Change listing data:
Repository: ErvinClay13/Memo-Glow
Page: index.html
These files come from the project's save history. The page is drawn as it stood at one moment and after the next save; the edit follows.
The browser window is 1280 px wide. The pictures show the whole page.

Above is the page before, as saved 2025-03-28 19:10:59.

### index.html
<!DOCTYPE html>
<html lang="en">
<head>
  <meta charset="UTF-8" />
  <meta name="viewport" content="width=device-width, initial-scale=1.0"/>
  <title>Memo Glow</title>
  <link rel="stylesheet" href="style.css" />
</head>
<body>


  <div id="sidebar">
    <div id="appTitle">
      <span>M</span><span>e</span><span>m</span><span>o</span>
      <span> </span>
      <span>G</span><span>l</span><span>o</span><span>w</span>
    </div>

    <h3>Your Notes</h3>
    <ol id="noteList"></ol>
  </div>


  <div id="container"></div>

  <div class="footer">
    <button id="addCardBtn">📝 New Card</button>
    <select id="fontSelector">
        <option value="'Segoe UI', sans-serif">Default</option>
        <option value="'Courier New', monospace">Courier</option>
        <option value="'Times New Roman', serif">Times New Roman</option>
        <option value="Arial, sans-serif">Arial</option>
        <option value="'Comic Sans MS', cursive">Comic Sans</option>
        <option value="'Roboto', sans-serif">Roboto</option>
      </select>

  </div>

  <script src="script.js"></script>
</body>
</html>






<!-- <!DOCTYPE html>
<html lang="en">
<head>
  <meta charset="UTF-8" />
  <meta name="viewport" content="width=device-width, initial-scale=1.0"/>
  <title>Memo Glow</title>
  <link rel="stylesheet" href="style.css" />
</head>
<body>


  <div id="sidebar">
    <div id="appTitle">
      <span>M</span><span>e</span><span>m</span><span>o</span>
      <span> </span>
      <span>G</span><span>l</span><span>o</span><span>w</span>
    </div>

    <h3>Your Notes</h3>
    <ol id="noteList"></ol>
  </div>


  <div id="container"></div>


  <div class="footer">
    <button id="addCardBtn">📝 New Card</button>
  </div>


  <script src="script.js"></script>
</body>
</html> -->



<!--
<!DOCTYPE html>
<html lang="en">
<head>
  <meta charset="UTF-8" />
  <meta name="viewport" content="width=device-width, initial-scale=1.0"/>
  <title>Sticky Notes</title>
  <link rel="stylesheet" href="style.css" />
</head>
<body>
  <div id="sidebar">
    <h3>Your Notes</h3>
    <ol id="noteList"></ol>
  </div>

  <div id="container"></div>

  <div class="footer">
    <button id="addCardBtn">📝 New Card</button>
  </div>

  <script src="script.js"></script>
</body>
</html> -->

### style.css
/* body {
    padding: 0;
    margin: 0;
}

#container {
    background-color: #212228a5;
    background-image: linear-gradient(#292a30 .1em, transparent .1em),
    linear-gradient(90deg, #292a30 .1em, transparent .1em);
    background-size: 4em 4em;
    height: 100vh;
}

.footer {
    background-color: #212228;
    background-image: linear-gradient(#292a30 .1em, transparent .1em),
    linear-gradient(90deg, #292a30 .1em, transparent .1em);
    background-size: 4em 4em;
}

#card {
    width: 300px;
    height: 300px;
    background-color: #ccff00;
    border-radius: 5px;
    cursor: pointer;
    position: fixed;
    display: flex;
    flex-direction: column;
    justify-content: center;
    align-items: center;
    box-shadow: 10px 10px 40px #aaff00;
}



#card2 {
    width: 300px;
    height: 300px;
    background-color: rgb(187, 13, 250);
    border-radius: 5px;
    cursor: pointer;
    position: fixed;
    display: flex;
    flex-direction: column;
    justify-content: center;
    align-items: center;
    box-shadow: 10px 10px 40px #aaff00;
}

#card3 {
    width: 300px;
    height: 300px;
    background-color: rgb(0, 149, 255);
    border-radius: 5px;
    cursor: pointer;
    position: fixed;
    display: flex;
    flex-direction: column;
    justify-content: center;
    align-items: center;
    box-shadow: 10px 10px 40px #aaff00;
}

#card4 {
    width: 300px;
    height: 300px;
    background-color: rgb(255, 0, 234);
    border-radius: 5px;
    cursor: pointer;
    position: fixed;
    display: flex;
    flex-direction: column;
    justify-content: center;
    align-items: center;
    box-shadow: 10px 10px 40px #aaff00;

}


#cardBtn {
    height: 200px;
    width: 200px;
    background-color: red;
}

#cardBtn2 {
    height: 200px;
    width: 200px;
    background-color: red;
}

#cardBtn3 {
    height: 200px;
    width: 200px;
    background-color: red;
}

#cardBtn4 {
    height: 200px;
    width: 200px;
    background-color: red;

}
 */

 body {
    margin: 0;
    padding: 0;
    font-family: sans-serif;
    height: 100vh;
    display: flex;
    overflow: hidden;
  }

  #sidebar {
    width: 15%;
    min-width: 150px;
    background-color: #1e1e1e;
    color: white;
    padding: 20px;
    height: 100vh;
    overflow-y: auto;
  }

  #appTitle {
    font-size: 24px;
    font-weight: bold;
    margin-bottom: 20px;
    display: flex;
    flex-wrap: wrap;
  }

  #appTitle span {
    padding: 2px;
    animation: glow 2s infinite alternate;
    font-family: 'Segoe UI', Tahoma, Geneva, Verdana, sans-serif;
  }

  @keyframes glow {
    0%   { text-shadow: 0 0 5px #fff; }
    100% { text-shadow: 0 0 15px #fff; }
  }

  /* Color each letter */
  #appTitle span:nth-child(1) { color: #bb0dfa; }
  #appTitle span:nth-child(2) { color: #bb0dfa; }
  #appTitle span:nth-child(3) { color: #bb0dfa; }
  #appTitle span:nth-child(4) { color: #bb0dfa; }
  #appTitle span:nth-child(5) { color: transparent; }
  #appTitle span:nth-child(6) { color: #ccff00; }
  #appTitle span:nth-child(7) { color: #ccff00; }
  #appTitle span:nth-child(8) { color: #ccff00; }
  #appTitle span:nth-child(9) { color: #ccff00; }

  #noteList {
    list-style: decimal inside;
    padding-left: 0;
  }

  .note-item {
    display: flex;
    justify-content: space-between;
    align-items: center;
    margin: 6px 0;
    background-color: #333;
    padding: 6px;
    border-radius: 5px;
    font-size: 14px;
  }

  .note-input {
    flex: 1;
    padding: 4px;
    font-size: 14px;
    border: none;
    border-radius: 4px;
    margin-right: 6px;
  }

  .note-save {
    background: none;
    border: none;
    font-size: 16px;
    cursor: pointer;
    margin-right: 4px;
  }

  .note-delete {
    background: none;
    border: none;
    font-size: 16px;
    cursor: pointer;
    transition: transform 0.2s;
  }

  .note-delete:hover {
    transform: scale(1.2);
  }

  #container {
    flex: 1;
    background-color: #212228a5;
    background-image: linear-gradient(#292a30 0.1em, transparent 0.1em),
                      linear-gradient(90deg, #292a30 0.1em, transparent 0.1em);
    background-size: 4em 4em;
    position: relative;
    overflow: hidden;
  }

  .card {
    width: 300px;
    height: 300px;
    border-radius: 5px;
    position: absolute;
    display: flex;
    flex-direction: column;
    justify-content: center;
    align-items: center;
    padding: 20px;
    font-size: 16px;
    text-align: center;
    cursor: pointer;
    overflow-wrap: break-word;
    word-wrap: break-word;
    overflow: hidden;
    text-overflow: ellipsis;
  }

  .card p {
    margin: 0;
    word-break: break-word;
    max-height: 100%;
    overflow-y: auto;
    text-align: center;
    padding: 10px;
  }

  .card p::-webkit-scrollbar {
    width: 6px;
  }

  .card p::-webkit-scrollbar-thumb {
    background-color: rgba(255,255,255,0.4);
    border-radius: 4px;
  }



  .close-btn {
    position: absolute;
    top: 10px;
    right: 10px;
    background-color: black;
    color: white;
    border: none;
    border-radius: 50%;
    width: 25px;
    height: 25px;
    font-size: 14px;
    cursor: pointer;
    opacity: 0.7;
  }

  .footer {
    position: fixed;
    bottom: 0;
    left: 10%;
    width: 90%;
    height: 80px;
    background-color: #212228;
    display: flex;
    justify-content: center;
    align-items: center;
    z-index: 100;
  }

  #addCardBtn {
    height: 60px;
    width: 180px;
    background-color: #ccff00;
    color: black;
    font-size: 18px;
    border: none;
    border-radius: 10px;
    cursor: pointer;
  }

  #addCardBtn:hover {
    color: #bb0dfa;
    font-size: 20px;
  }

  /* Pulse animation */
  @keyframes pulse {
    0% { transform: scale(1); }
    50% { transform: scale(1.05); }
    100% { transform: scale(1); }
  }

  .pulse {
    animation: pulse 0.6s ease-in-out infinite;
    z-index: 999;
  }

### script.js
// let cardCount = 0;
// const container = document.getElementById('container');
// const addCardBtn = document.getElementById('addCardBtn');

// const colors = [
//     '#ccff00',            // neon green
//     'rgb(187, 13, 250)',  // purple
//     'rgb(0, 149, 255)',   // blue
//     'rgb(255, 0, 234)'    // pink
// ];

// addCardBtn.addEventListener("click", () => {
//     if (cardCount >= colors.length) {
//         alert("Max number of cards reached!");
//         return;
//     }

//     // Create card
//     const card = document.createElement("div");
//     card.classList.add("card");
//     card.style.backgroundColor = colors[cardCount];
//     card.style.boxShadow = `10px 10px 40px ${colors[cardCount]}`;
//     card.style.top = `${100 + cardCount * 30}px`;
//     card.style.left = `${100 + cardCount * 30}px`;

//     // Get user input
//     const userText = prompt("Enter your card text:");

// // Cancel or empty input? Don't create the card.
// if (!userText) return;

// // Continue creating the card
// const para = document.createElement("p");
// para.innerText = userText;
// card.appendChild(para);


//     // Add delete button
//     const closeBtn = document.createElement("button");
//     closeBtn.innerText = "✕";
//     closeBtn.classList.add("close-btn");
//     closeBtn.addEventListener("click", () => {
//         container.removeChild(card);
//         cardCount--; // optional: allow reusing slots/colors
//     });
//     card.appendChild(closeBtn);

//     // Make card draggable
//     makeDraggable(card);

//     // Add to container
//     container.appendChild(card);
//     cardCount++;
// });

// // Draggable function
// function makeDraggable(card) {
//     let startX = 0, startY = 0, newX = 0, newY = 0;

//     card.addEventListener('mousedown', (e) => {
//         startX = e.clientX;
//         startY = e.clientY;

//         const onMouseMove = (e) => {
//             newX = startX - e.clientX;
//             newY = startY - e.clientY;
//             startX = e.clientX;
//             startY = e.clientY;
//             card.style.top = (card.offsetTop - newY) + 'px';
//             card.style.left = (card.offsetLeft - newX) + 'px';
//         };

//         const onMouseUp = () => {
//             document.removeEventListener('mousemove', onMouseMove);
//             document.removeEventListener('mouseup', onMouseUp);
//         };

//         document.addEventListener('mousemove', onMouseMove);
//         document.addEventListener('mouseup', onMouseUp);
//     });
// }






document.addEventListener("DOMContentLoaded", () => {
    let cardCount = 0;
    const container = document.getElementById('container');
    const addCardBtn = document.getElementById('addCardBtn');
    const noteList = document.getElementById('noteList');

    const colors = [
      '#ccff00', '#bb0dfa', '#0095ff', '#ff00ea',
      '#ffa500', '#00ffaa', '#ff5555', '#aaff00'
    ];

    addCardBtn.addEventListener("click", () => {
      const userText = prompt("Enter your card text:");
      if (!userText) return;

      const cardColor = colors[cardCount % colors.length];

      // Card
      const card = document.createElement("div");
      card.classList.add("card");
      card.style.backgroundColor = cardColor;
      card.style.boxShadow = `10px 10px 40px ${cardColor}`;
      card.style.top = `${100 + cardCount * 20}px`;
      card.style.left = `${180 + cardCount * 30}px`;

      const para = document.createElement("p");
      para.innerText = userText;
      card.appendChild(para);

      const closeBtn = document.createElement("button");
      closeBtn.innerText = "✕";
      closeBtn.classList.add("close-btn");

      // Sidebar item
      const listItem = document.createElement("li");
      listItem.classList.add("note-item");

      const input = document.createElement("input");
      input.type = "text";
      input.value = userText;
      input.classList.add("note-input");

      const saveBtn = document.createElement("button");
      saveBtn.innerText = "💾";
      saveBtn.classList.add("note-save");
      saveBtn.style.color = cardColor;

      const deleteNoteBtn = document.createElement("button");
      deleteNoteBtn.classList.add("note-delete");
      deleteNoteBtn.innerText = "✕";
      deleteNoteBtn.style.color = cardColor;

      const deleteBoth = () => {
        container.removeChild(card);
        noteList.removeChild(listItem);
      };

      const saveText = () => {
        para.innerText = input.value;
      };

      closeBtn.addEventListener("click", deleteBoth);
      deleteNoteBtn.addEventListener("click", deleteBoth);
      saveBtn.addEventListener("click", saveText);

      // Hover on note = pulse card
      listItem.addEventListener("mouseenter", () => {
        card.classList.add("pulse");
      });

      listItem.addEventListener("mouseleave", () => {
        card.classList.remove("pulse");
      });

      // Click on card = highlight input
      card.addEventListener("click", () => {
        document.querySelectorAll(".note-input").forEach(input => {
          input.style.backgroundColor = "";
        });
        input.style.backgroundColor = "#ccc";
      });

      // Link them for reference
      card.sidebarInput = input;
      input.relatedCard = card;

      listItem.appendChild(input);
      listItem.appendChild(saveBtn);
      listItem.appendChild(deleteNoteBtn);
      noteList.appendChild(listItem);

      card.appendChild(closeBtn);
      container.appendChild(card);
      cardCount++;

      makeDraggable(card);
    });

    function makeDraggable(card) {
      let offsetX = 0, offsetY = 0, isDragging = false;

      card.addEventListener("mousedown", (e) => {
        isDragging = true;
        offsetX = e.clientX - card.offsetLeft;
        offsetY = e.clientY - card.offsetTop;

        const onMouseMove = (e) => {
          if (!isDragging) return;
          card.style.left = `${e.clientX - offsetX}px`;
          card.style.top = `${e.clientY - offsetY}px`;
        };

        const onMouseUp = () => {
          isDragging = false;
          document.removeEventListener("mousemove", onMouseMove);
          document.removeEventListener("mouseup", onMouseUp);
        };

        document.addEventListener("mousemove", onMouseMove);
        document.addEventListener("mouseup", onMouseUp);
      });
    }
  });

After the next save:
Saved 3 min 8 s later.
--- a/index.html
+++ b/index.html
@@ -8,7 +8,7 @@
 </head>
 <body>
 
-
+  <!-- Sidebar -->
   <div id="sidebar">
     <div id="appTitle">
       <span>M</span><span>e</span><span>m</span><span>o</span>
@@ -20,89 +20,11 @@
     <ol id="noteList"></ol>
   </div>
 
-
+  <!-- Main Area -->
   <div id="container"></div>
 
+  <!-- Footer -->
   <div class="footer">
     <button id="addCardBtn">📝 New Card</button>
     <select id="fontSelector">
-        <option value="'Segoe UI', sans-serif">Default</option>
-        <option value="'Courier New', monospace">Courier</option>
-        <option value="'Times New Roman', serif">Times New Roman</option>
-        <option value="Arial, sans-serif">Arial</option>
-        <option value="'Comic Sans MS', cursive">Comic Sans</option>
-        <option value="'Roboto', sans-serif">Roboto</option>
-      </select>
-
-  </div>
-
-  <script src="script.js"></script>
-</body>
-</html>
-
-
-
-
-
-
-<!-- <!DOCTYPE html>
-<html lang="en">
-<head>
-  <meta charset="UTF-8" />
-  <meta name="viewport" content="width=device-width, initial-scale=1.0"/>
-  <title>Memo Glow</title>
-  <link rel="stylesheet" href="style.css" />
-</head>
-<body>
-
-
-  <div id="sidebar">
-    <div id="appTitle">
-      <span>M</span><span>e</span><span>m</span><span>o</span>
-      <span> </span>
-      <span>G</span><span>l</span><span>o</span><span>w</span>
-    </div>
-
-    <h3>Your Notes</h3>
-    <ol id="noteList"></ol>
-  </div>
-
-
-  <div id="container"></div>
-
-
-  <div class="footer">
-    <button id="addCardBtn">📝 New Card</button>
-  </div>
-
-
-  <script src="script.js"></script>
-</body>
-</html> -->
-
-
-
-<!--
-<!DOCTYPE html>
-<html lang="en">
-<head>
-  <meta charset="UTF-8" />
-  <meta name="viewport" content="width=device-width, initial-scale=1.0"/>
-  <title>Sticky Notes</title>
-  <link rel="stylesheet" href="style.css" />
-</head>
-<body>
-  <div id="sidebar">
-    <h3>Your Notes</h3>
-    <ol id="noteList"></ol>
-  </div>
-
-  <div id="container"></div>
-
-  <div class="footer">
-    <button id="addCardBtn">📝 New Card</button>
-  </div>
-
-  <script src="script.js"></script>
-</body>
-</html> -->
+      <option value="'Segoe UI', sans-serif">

YOUR TASK:
Compute the number of lines in the records that contain the string "appendChild", and return that number alone.

ANSWER SECTION:
10